**Directions:**
The response must match the data below exactly, line for line.

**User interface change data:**
=-=-=

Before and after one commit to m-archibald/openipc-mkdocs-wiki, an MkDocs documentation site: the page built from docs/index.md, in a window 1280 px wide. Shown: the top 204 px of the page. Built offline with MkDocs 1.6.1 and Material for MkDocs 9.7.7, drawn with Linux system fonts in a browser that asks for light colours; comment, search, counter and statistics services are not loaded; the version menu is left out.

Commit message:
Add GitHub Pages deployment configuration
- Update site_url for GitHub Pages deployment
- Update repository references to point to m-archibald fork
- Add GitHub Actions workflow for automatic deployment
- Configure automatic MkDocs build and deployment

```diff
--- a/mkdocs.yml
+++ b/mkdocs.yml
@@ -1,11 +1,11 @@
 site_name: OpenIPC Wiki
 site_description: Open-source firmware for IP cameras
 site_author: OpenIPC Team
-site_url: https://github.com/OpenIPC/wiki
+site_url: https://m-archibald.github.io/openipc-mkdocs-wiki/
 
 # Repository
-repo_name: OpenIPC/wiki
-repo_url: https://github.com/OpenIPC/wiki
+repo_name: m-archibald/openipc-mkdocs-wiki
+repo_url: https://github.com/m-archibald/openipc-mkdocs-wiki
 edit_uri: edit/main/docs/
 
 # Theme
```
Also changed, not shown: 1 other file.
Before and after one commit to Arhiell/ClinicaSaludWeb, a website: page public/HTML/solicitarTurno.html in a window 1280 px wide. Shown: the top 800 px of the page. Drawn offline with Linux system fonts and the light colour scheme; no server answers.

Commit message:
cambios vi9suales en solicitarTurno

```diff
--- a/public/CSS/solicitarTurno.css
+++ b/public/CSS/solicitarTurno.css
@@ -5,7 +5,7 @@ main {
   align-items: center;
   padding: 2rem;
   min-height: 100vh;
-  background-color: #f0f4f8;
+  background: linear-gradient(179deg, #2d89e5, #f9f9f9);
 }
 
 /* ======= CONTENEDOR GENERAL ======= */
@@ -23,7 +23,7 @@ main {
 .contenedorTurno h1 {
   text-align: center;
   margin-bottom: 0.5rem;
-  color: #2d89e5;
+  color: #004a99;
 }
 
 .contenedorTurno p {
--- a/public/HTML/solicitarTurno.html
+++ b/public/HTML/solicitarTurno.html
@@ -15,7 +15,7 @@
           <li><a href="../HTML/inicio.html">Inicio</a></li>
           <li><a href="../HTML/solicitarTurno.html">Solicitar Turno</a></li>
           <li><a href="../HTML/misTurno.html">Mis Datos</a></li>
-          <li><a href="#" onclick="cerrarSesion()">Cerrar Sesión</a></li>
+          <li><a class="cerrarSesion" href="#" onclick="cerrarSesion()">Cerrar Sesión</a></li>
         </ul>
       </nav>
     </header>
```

=-=-=

**Output for this task:**
Before and after one commit to m-archibald/openipc-mkdocs-wiki, an MkDocs documentation site: the page built from docs/index.md, in a window 1280 px wide. Shown: the top 204 px of the page. Built offline with MkDocs 1.6.1 and Material for MkDocs 9.7.7, drawn with Linux system fonts in a browser that asks for light colours; comment, search, counter and statistics services are not loaded; the version menu is left out.

Commit message:
Add GitHub Pages deployment configuration
- Update site_url for GitHub Pages deployment
- Update repository references to point to m-archibald fork
- Add GitHub Actions workflow for automatic deployment
- Configure automatic MkDocs build and deployment

```diff
--- a/mkdocs.yml
+++ b/mkdocs.yml
@@ -1,11 +1,11 @@
 site_name: OpenIPC Wiki
 site_description: Open-source firmware for IP cameras
 site_author: OpenIPC Team
-site_url: https://github.com/OpenIPC/wiki
+site_url: https://m-archibald.github.io/openipc-mkdocs-wiki/
 
 # Repository
-repo_name: OpenIPC/wiki
-repo_url: https://github.com/OpenIPC/wiki
+repo_name: m-archibald/openipc-mkdocs-wiki
+repo_url: https://github.com/m-archibald/openipc-mkdocs-wiki
 edit_uri: edit/main/docs/
 
 # Theme
```
Also changed, not shown: 1 other file.
Before and after one commit to Arhiell/ClinicaSaludWeb, a website: page public/HTML/solicitarTurno.html in a window 1280 px wide. Shown: the top 800 px of the page. Drawn offline with Linux system fonts and the light colour scheme; no server answers.

Commit message:
cambios vi9suales en solicitarTurno

```diff
--- a/public/CSS/solicitarTurno.css
+++ b/public/CSS/solicitarTurno.css
@@ -5,7 +5,7 @@ main {
   align-items: center;
   padding: 2rem;
   min-height: 100vh;
-  background-color: #f0f4f8;
+  background: linear-gradient(179deg, #2d89e5, #f9f9f9);
 }
 
 /* ======= CONTENEDOR GENERAL ======= */
@@ -23,7 +23,7 @@ main {
 .contenedorTurno h1 {
   text-align: center;
   margin-bottom: 0.5rem;
-  color: #2d89e5;
+  color: #004a99;
 }
 
 .contenedorTurno p {
--- a/public/HTML/solicitarTurno.html
+++ b/public/HTML/solicitarTurno.html
@@ -15,7 +15,7 @@
           <li><a href="../HTML/inicio.html">Inicio</a></li>
           <li><a href="../HTML/solicitarTurno.html">Solicitar Turno</a></li>
           <li><a href="../HTML/misTurno.html">Mis Datos</a></li>
-          <li><a href="#" onclick="cerrarSesion()">Cerrar Sesión</a></li>
+          <li><a class="cerrarSesion" href="#" onclick="cerrarSesion()">Cerrar Sesión</a></li>
         </ul>
       </nav>
     </header>
```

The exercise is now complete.